- For the launch of its new Coors Seltzer brand, MolsonCoors has pledged to support projects that will protect 87 million gallons — the amount of hard seltzer the company says was consumed over the summer — of water, according to a press release. People can enlist in the Coors Seltzer Volunteer Program to support the brand's efforts and receive a rebate on their first 12-pack, with the company covering the purchase of 175,000 12-packs.
- The brand is partnering with the Bonneville Environmental Foundation's Change the Course Program, which funds water projects that help sustain healthy, flowing rivers. Together, the two organizations will target 16 river basins in 14 states, support projects that focus on modernizing irrigation, removing barriers, reducing pollution and restoring fish and wildlife habitats.
- The effort includes a social sweepstakes that highlights activism as well as video spots, which will appear first on social media before moving to digital video and TV programming, such as college football and primetime shows. The commercials appeal to Gen Z's and millennials' sense of purpose, depicting young people drinking Coors Seltzers "because the rivers need me."
Diving into the popular hard seltzer market, MolsonCoors is launching its Coors Seltzer brand by appealing to consumers' desire to protect the environment, a positioning the company hopes will set it apart from other brands in an increasingly competitive space.
The popularity of brands like White Claw and Truly among young consumers continues to catch the attention of the major beer marketers. AB InBev earlier this year dedicated a significant portion of its marketing to its own product, and Constellation brands' Corona-branded seltzer was unfortunately timed to the pandemic, although sales were still strong.
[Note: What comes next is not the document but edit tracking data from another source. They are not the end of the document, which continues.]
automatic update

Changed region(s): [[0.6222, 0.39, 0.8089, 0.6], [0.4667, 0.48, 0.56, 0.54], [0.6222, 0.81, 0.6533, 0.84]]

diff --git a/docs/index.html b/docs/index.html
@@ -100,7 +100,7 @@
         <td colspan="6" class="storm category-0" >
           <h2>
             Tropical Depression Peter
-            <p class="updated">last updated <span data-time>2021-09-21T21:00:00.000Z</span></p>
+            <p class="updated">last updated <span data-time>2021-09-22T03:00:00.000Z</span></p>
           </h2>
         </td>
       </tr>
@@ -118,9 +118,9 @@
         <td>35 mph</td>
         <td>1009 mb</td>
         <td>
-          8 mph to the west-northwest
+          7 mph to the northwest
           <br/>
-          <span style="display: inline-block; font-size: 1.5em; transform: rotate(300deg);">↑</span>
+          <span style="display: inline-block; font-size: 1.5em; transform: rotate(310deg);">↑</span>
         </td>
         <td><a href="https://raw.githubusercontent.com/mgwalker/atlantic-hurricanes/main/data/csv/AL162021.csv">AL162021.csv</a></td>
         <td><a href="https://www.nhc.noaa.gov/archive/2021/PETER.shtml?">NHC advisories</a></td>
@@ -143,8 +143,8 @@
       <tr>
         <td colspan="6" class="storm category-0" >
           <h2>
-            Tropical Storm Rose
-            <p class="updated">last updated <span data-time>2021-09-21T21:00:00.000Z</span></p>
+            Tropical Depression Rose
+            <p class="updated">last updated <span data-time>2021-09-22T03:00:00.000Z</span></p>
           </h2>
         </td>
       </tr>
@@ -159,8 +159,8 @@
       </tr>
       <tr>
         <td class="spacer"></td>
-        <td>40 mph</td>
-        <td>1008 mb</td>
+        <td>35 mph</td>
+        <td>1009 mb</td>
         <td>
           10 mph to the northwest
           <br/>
While some other hard seltzer brands are taking a more lighthearted, meme-heavy approach to reach the younger drinkers who have made the category so popular, MolsonCoors is moving in another direction, banking on younger millennials' and older Gen Z's affinity for activism.
The environment and climate change remain among the cohort's top concerns, even amid the pandemic. In a recent global survey of more than 27,000 people, more than six in 10 individuals under 30 strongly agreed that society should respond to climate change with the same urgency as it has to the pandemic. Nearly two-thirds of those respondents also said they felt "guilty about my negative impact on the environment."
The launch promotion is designed to appeal to these consumers' sense of purpose toward the environment, asking them to enroll in the Coors Seltzer Volunteer Program, which will entitle people in eligible states to receive a rebate on their first 12-pack brand purchase.
"Americans are drinking an astounding amount of hard seltzer, but it's not doing much good. With the launch of Coors Seltzer and its Volunteer Program, we're setting out to provide a seltzer that tastes good and also gives drinkers an opportunity to do good with each and every sip," Matt Escalante, Molson Coors' senior director of above premium flavors, said in an announcement.
In addition to the video advertising, the brand is trying to get the Coors Seltzer Volunteer Program to trend on social media, offering a sweepstakes in which followers on Instagram or Twitter create a post featuring them engaged in a volunteer activity. Prizes will include the chance to win free Coors Seltzer for a year (in the form of $500), along with a $1,000 donation made in the winner’s name to one of the conservation projects.
At a time when brand authenticity matters more than ever, the Coors brand may be trying to bank on its history of environmental stewardship. Commercials for the company's Coors Light brand in the early 2000s depicted company chairman Pete Coors, grandson of brewery founder Adolph Coors, in idyllic Colorado settings proclaiming the brand was made with "pure Rocky Mountain spring water."